_Assignment_
Leave every picture out. Set down all the lines below exactly.

_Supplied records_

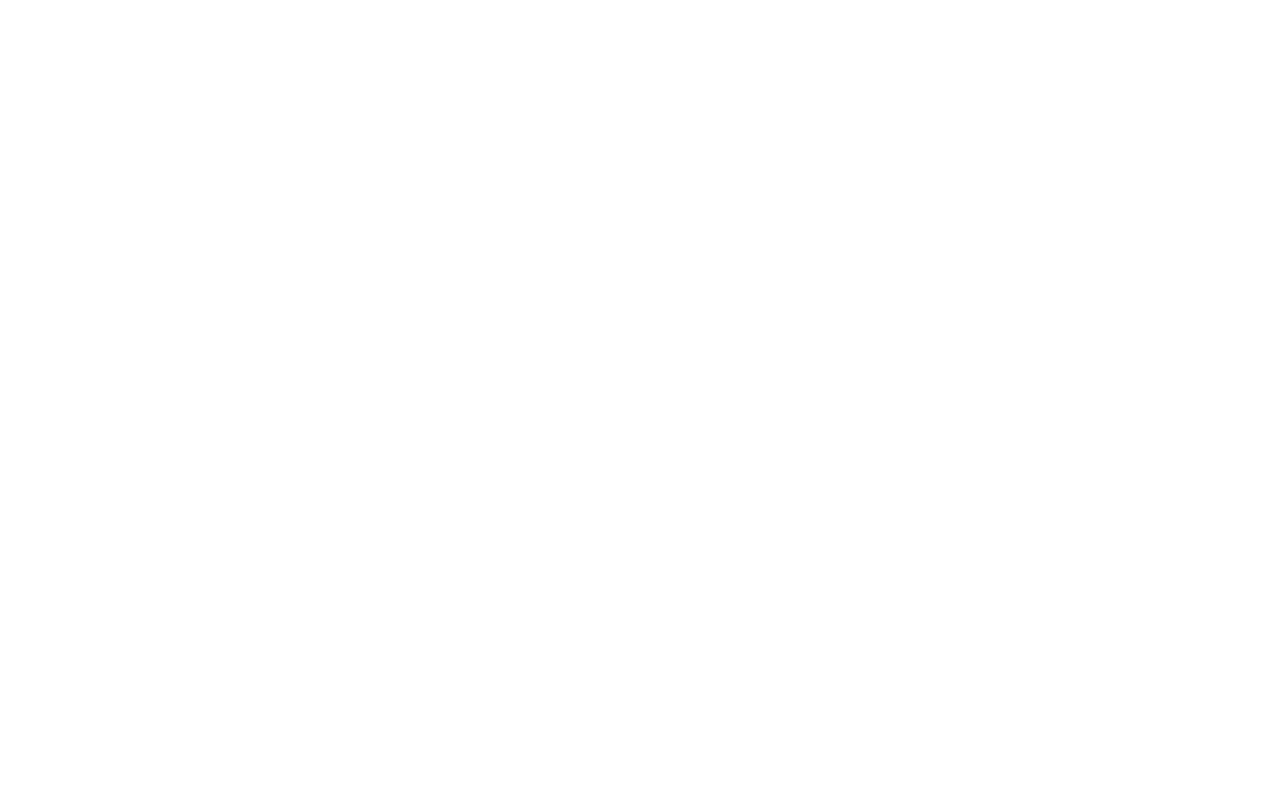
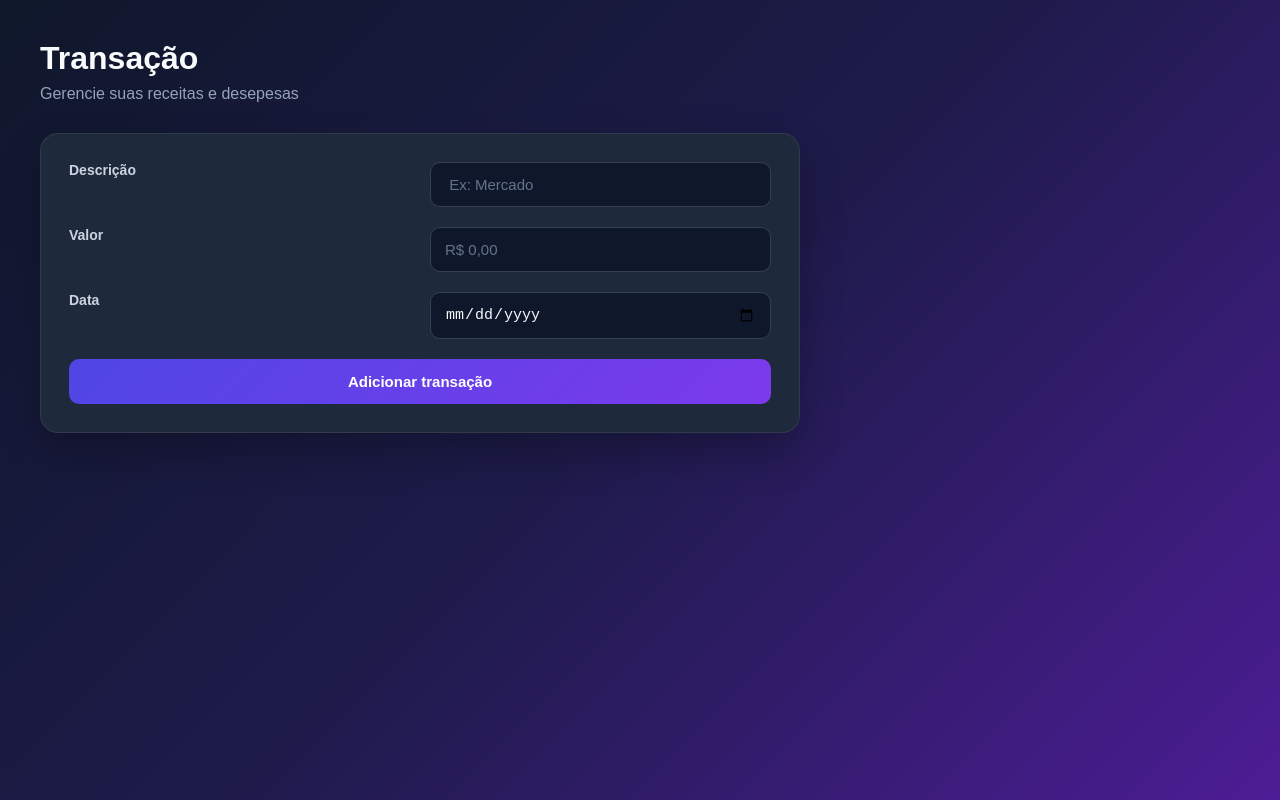
Before and after one commit to caioluanmatos/Finance-App, a React (Vite) app: page /transacoes in a window 1280 px wide. Before the commit this address had no page. Built offline with nearby package versions, Linux system fonts and the light colour scheme.

Commit message:
feat: add transaction creation flow

```diff
--- a/src/pages/Dashboard/Dashboard.jsx
+++ b/src/pages/Dashboard/Dashboard.jsx
@@ -1,5 +1,6 @@
 import "./Dashboard.css";
-import { useEffect, useState } from "react";;
+import { useEffect, useState } from "react";
+import { Link } from "react-router-dom";
 
 function Dashboard() {
     const [transacoes, setTransacoes] = useState([]);
@@ -71,7 +72,7 @@ function Dashboard() {
                         Dashboard
                     </a>
 
-                    <a href="#">Transações</a>
+                    <a href="/transacoes">Transações</a>
                     <a href="#">Receitas</a>
                     <a href="#">Despesas</a>
                     <a href="#">Metas</a>
--- /dev/null
+++ b/src/pages/Transacoes/Transacoes.css
@@ -0,0 +1,132 @@
+.transacoes-page {
+    min-height: 100vh;
+    padding: 40px;
+    background: linear-gradient(
+        135deg,
+        #0f172a,
+        #1e1b4b,
+        #4c1d95
+    );
+    color: #f8fafc;
+}
+
+.transacoes-page h1 {
+    margin-bottom: 8px;
+    font-size: 32px;
+}
+
+.transacoes-page > p {
+    margin-bottom: 30px;
+    color: #94a3b8;
+}
+
+.transacoes-form {
+    max-width: 760px;
+
+    display: grid;
+    grid-template-columns: repeat(2, 1fr);
+    gap: 20px;
+
+    padding: 28px;
+
+    border-radius: 18px;
+
+    background: #1e293b;
+
+    border: 1px solid rgba(255, 255, 255, 0.08);
+
+    box-shadow: 0 20px 40px rgba(0, 0, 0, 0.25);
+}
+
+.transacoes-form div {
+    display: flex;
+    flex-direction: column;
+    gap: 8px;
+}
+
+.transacoes-form label {
+    font-size: 14px;
+    color: #cbd5e1;
+    font-weight: 600;
+}
+
+.transacoes-form input,
+.transacoes-form select {
+    width: 100%;
+
+    padding: 13px 14px;
+
+    border: 1px solid #334155;
+    border-radius: 10px;
+
+    background: #0f172a;
+    color: #f8fafc;
+
+    outline: none;
+
+    font-size: 15px;
+
+    transition: 0.2s;
+}
+
+.transacoes-form input::placeholder {
+    color: #64748b;
+}
+
+.transacoes-form input:focus,
+.transacoes-form select:focus {
+    border-color: #7c3aed;
+
+    box-shadow:
+        0 0 0 3px rgba(124, 58, 237, 0.15);
+}
+
+.transacoes-form button {
+    grid-column: 1 / -1;
+
+    padding: 14px;
+
+    border: none;
+    border-radius: 10px;
+
+    background: linear-gradient(
+        135deg,
+        #4f46e5,
+        #7c3aed
+    );
+
+    color: white;
+
+    font-size: 15px;
+    font-weight: 700;
+
+    cursor: pointer;
+
+    transition: 0.2s;
+}
+
+.transacoes-form button:hover {
+    transform: translateY(-2px);
+
+    box-shadow:
+        0 8px 20px rgba(124, 58, 237, 0.35);
+}
+
+.transacoes-form button:active {
+    transform: translateY(0);
+}
+
+@media (max-width: 700px) {
+    .transacoes-page {
+        padding: 24px;
+    }
+
+    .transacoes-form {
+        grid-template-columns: 1fr;
+        padding: 20px;
+    }
+
+    .transacoes-form button {
+        grid-column: 1;
+    }
+}
--- /dev/null
+++ b/src/pages/Transacoes/Transacoes.jsx
@@ -0,0 +1,91 @@
+
+import { response } from "express";
+import "./Transacoes.css";
+import { useState } from "react";
+
+function Transacoes() {
+    const [descricao,setDescricao]= useState("");
+    const [valor, setValor] = useState ("");
+    const [tipo, setTipo] =useState ("receita");
+    const [data,setData] = useState ("");
+
+
+         function handleSubmit(event){
+            event.preventDefault();
+
+                fetch("http://localhost:3000/transacoes",{
+                    method: "POST",
+                    headers:{
+                        "content-type": "application/json",
+                        Authorization: "Bearer "+ localStorage.getItem("token")
+                    },
+                    body: JSON.stringify({
+                        descricao,valor,tipo,data
+                    })
+                })
+                .then((response) => {
+                    if (!response.ok) {
+                        throw new Error("Erro ao cadastrar transação");
+                    }
+
+                    return response.json();
+})
+
+
+                .then((data)=>{
+                    console.log("Resposta:", data);
+                        alert("Transação adicionada com sucesso!");
+                        setDescricao("");
+                        setValor("");
+                        setTipo("despesa");
+                        setData("");
+
+                })
+                .catch((error)=> {
+                    console.error("Erro:",error);
+
+                    alert("Erro ao cadastrar transação");
+                });
+
+         }
+
+    return (
+        <div className="transacoes-page">
+            <h1>Transação</h1>
+            <p>Gerencie suas receitas e desepesas</p>
+
+            <form className="transacoes-form" onSubmit={handleSubmit}>
+
+                <>
+                    <label>Descrição</label>
+                    <input type="text" placeholder=" Ex: Mercado" value={descricao} onChange={(e)=> setDescricao (e.target.value)}>
+                    </input>
+
+                    <>
+                        <label>Valor</label>
+                        <input type="number" placeholder="R$ 0,00" value={valor} onChange={(e) => setValor(e.target.value)}>
+                        </input>
+                    </>
+
+                    <>
+                        <label>Data</label>
+                        <input
+                            type="date"
+                            value={data}
+                            onChange={(e)=> setData(e.target.value)}>
+                            </input>
+
+                    </>
+
+                        <button type="submit">
+                            Adicionar transação
+                        </button>
+
+
+                </>
+            </form>
+        </div>
+    );
+}
+
+export default Transacoes;
--- a/src/routes/AppRoutes.jsx
+++ b/src/routes/AppRoutes.jsx
@@ -3,6 +3,7 @@ import { BrowserRouter, Routes, Route } from 'react-router-dom'
 import Login from '../pages/Login/Login'
 import Cadastro from '../pages/Cadastro/Cadastro'
 import Dashboard from "../pages/Dashboard/Dashboard";
+import Transacoes from "../pages/Transacoes/Transacoes";
 
 function AppRoutes() {
     return (
@@ -12,6 +13,8 @@ function AppRoutes() {
                 <Route path="/cadastro" element={<Cadastro />} />
                <Route path="/" element={<Login />} />
                 <Route path="/dashboard" element={<Dashboard />} />
+                <Route path="/transacoes" element={<Transacoes />} />
+
 
             </Routes>
 
```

_Exercise response_
Before and after one commit to caioluanmatos/Finance-App, a React (Vite) app: page /transacoes in a window 1280 px wide. Before the commit this address had no page. Built offline with nearby package versions, Linux system fonts and the light colour scheme.

Commit message:
feat: add transaction creation flow

```diff
--- a/src/pages/Dashboard/Dashboard.jsx
+++ b/src/pages/Dashboard/Dashboard.jsx
@@ -1,5 +1,6 @@
 import "./Dashboard.css";
-import { useEffect, useState } from "react";;
+import { useEffect, useState } from "react";
+import { Link } from "react-router-dom";
 
 function Dashboard() {
     const [transacoes, setTransacoes] = useState([]);
@@ -71,7 +72,7 @@ function Dashboard() {
                         Dashboard
                     </a>
 
-                    <a href="#">Transações</a>
+                    <a href="/transacoes">Transações</a>
                     <a href="#">Receitas</a>
                     <a href="#">Despesas</a>
                     <a href="#">Metas</a>
--- /dev/null
+++ b/src/pages/Transacoes/Transacoes.css
@@ -0,0 +1,132 @@
+.transacoes-page {
+    min-height: 100vh;
+    padding: 40px;
+    background: linear-gradient(
+        135deg,
+        #0f172a,
+        #1e1b4b,
+        #4c1d95
+    );
+    color: #f8fafc;
+}
+
+.transacoes-page h1 {
+    margin-bottom: 8px;
+    font-size: 32px;
+}
+
+.transacoes-page > p {
+    margin-bottom: 30px;
+    color: #94a3b8;
+}
+
+.transacoes-form {
+    max-width: 760px;
+
+    display: grid;
+    grid-template-columns: repeat(2, 1fr);
+    gap: 20px;
+
+    padding: 28px;
+
+    border-radius: 18px;
+
+    background: #1e293b;
+
+    border: 1px solid rgba(255, 255, 255, 0.08);
+
+    box-shadow: 0 20px 40px rgba(0, 0, 0, 0.25);
+}
+
+.transacoes-form div {
+    display: flex;
+    flex-direction: column;
+    gap: 8px;
+}
+
+.transacoes-form label {
+    font-size: 14px;
+    color: #cbd5e1;
+    font-weight: 600;
+}
+
+.transacoes-form input,
+.transacoes-form select {
+    width: 100%;
+
+    padding: 13px 14px;
+
+    border: 1px solid #334155;
+    border-radius: 10px;
+
+    background: #0f172a;
+    color: #f8fafc;
+
+    outline: none;
+
+    font-size: 15px;
+
+    transition: 0.2s;
+}
+
+.transacoes-form input::placeholder {
+    color: #64748b;
+}
+
+.transacoes-form input:focus,
+.transacoes-form select:focus {
+    border-color: #7c3aed;
+
+    box-shadow:
+        0 0 0 3px rgba(124, 58, 237, 0.15);
+}
+
+.transacoes-form button {
+    grid-column: 1 / -1;
+
+    padding: 14px;
+
+    border: none;
+    border-radius: 10px;
+
+    background: linear-gradient(
+        135deg,
+        #4f46e5,
+        #7c3aed
+    );
+
+    color: white;
+
+    font-size: 15px;
+    font-weight: 700;
+
+    cursor: pointer;
+
+    transition: 0.2s;
+}
+
+.transacoes-form button:hover {
+    transform: translateY(-2px);
+
+    box-shadow:
+        0 8px 20px rgba(124, 58, 237, 0.35);
+}
+
+.transacoes-form button:active {
+    transform: translateY(0);
+}
+
+@media (max-width: 700px) {
+    .transacoes-page {
+        padding: 24px;
+    }
+
+    .transacoes-form {
+        grid-template-columns: 1fr;
+        padding: 20px;
+    }
+
+    .transacoes-form button {
+        grid-column: 1;
+    }
+}
--- /dev/null
+++ b/src/pages/Transacoes/Transacoes.jsx
@@ -0,0 +1,91 @@
+
+import { response } from "express";
+import "./Transacoes.css";
+import { useState } from "react";
+
+function Transacoes() {
+    const [descricao,setDescricao]= useState("");
+    const [valor, setValor] = useState ("");
+    const [tipo, setTipo] =useState ("receita");
+    const [data,setData] = useState ("");
+
+
+         function handleSubmit(event){
+            event.preventDefault();
+
+                fetch("http://localhost:3000/transacoes",{
+                    method: "POST",
+                    headers:{
+                        "content-type": "application/json",
+                        Authorization: "Bearer "+ localStorage.getItem("token")
+                    },
+                    body: JSON.stringify({
+                        descricao,valor,tipo,data
+                    })
+                })
+                .then((response) => {
+                    if (!response.ok) {
+                        throw new Error("Erro ao cadastrar transação");
+                    }
+
+                    return response.json();
+})
+
+
+                .then((data)=>{
+                    console.log("Resposta:", data);
+                        alert("Transação adicionada com sucesso!");
+                        setDescricao("");
+                        setValor("");
+                        setTipo("despesa");
+                        setData("");
+
+                })
+                .catch((error)=> {
+                    console.error("Erro:",error);
+
+                    alert("Erro ao cadastrar transação");
+                });
+
+         }
+
+    return (
+        <div className="transacoes-page">
+            <h1>Transação</h1>
+            <p>Gerencie suas receitas e desepesas</p>
+
+            <form className="transacoes-form" onSubmit={handleSubmit}>
+
+                <>
+                    <label>Descrição</label>
+                    <input type="text" placeholder=" Ex: Mercado" value={descricao} onChange={(e)=> setDescricao (e.target.value)}>
+                    </input>
+
+                    <>
+                        <label>Valor</label>
+                        <input type="number" placeholder="R$ 0,00" value={valor} onChange={(e) => setValor(e.target.value)}>
+                        </input>
+                    </>
+
+                    <>
+                        <label>Data</label>
+                        <input
+                            type="date"
+                            value={data}
+                            onChange={(e)=> setData(e.target.value)}>
+                            </input>
+
+                    </>
+
+                        <button type="submit">
+                            Adicionar transação
+                        </button>
+
+
+                </>
+            </form>
+        </div>
+    );
+}
+
+export default Transacoes;
--- a/src/routes/AppRoutes.jsx
+++ b/src/routes/AppRoutes.jsx
@@ -3,6 +3,7 @@ import { BrowserRouter, Routes, Route } from 'react-router-dom'
 import Login from '../pages/Login/Login'
 import Cadastro from '../pages/Cadastro/Cadastro'
 import Dashboard from "../pages/Dashboard/Dashboard";
+import Transacoes from "../pages/Transacoes/Transacoes";
 
 function AppRoutes() {
     return (
@@ -12,6 +13,8 @@ function AppRoutes() {
                 <Route path="/cadastro" element={<Cadastro />} />
                <Route path="/" element={<Login />} />
                 <Route path="/dashboard" element={<Dashboard />} />
+                <Route path="/transacoes" element={<Transacoes />} />
+
 
             </Routes>
 
```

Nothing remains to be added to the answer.